Jan Voster: Dutch photographer had unique artistic connection to Ireland
DUTCH art-photographer Jan Voster's distinctive style came into being on travelling to the north west of Ireland in 1986.
A profound bond developed into ‘an artistic connection he’d never experienced in any other country'.
In 1988, on finding a book about the shut-down Londonderry & Lough Swilly Railway line, he began researching Cashelnagor, the site of a former station.
This led him to produce two series of black and white studies - Where the Road Ends and the Hills Begin, and Back to Cashelnagor - tracing the remains of the route from Derry to Burtonport.
A photograph of Mount Errigal would later feature on Altan’s LP Another Sky.
In 1994, The Linen Homeland presented images concentrating on the industrial heritage of the flax and engineering mills in Antrim, Armagh, Down and Tyrone.
The photographs explored panoramic views of the mills featuring meticulous intimate architectural detail.
Meanwhile, the topography of Derry, in his collection A Maiden Still, depicted the sectarian war-torn city. His photographs captured the past, present and expectant future leading up to the Good Friday Agreement.
Voster also collaborated with Cathal Ó Searcaigh recording the life and landscape of Caiseal na gCorr, resulting in the exhibition Landscape of Remembrance, and with Pamela Brown for The Eye of the Horse, a photographic/poetry exhibition that toured Derry, Donegal and the Netherlands.
Born in 1949 in Blaricum, Jan Voster grew up in Amsterdam where he studied photography.
A former bass player with The Meteors and Oh Boy, he cited Bob Dylan, Neil Young, Tom Petty, Van Morrison, Nick Cave and Leonard Cohen among creative cohorts.
He had a diverse taste in Irish music and enjoyed Mary Black concerts in the Netherlands but his prodigious creative flow based on his adopted country made him an honorary Irish artist.
His work is not only a gift but a legacy to the people of Ireland whom he said ‘gave me their hospitality, friendship and love’.

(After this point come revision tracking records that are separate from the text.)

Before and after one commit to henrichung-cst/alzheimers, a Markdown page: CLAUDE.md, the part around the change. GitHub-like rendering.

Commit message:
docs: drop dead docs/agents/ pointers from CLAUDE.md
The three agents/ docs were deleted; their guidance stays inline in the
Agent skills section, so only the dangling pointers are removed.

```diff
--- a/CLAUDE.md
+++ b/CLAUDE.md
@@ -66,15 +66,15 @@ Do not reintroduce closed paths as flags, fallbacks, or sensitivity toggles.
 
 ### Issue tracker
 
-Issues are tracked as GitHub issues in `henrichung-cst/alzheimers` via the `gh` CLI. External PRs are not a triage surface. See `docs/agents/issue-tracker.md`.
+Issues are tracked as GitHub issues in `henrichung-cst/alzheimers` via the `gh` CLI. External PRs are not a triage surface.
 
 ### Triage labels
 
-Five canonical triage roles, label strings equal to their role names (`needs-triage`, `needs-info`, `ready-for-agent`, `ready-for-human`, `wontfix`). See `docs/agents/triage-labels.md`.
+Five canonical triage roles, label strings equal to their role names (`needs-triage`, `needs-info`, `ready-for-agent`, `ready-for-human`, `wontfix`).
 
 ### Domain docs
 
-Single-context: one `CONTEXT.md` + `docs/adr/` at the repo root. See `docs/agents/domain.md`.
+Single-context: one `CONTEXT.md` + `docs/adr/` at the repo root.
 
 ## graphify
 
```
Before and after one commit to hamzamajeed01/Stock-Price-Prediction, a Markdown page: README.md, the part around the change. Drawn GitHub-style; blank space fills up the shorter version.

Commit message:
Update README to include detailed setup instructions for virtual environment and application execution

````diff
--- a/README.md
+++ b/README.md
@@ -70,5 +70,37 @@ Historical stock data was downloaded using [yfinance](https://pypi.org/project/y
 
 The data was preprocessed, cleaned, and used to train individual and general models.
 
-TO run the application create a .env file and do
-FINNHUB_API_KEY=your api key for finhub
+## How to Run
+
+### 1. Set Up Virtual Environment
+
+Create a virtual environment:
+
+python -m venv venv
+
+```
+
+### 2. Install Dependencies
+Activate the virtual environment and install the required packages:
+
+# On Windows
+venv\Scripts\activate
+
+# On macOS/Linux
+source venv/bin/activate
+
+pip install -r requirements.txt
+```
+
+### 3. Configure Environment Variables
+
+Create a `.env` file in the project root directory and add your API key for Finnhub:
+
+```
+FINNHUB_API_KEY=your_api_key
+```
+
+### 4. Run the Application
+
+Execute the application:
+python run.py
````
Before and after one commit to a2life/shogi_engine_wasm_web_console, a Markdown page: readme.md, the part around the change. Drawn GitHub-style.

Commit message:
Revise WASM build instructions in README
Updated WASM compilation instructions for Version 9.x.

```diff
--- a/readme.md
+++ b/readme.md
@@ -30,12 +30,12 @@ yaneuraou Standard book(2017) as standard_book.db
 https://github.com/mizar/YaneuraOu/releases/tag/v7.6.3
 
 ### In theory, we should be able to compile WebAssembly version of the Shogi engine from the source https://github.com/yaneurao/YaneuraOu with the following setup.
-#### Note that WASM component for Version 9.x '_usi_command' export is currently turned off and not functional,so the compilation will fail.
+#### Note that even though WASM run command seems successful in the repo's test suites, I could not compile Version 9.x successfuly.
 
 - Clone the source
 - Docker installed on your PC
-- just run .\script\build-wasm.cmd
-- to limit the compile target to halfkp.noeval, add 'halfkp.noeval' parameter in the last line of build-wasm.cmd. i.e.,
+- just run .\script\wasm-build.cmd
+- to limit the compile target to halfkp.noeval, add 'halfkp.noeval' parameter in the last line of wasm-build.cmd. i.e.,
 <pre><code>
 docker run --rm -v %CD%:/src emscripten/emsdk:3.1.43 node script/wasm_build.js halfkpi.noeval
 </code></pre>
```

Jan Voster, who was Associate Professor of Photography at Utrecht Centre for the Arts, died on October 25 in Amsterdam after a long illness.
P M Brown and Dr K Kiely